**GOAL OF THE EXERCISE:** Write out every entry exactly as it appears, omitting the pictures.

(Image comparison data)
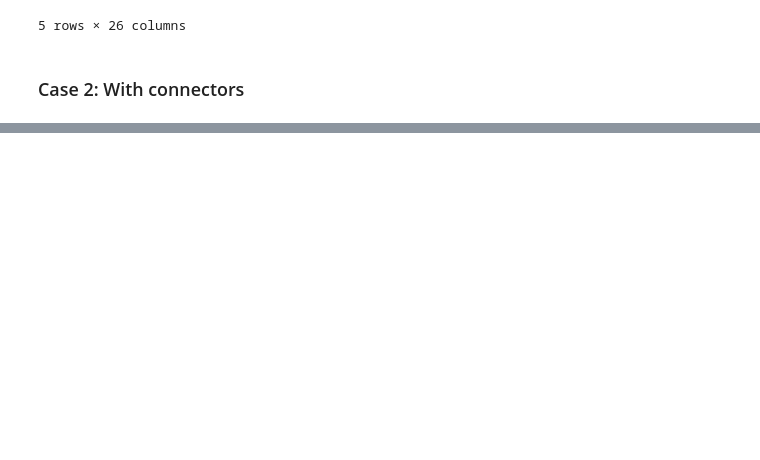
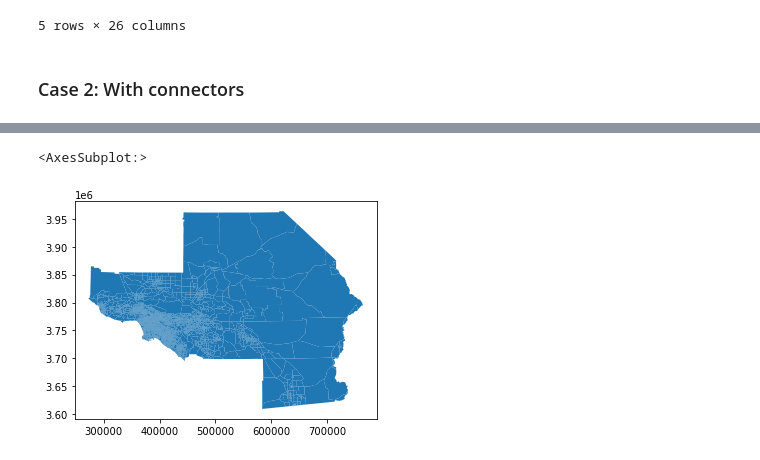
Before and after one commit to josephko91/anthropogenic-heat-la, a Jupyter notebook: traffic.ipynb, the cells around one changed output, grey strips where cells are left out. Cells and saved outputs as stored; diff of their text form; code cells hidden in the pictures; blank space fills up the shorter version.

```diff
--- a/traffic.ipynb
+++ b/traffic.ipynb
@@ -766,0 +749,8 @@ scag_gdf.plot()
+# %%
+# import TAZ tier 1 layer
+taz_path = '/Users/josephko/USC/Research/Anthropogenic Heat/scag/TAZ_tier1.zip'
+taz_gdf = gpd.read_file(taz_path)
+taz_gdf.plot()
+# %% [output]
+<AxesSubplot:>
+[figure, added]
```
Also changed, not shown: parts of 30 cells of this notebook.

**EXERCISE ANSWER:**
Before and after one commit to josephko91/anthropogenic-heat-la, a Jupyter notebook: traffic.ipynb, the cells around one changed output, grey strips where cells are left out. Cells and saved outputs as stored; diff of their text form; code cells hidden in the pictures; blank space fills up the shorter version.

```diff
--- a/traffic.ipynb
+++ b/traffic.ipynb
@@ -766,0 +749,8 @@ scag_gdf.plot()
+# %%
+# import TAZ tier 1 layer
+taz_path = '/Users/josephko/USC/Research/Anthropogenic Heat/scag/TAZ_tier1.zip'
+taz_gdf = gpd.read_file(taz_path)
+taz_gdf.plot()
+# %% [output]
+<AxesSubplot:>
+[figure, added]
```
Also changed, not shown: parts of 30 cells of this notebook.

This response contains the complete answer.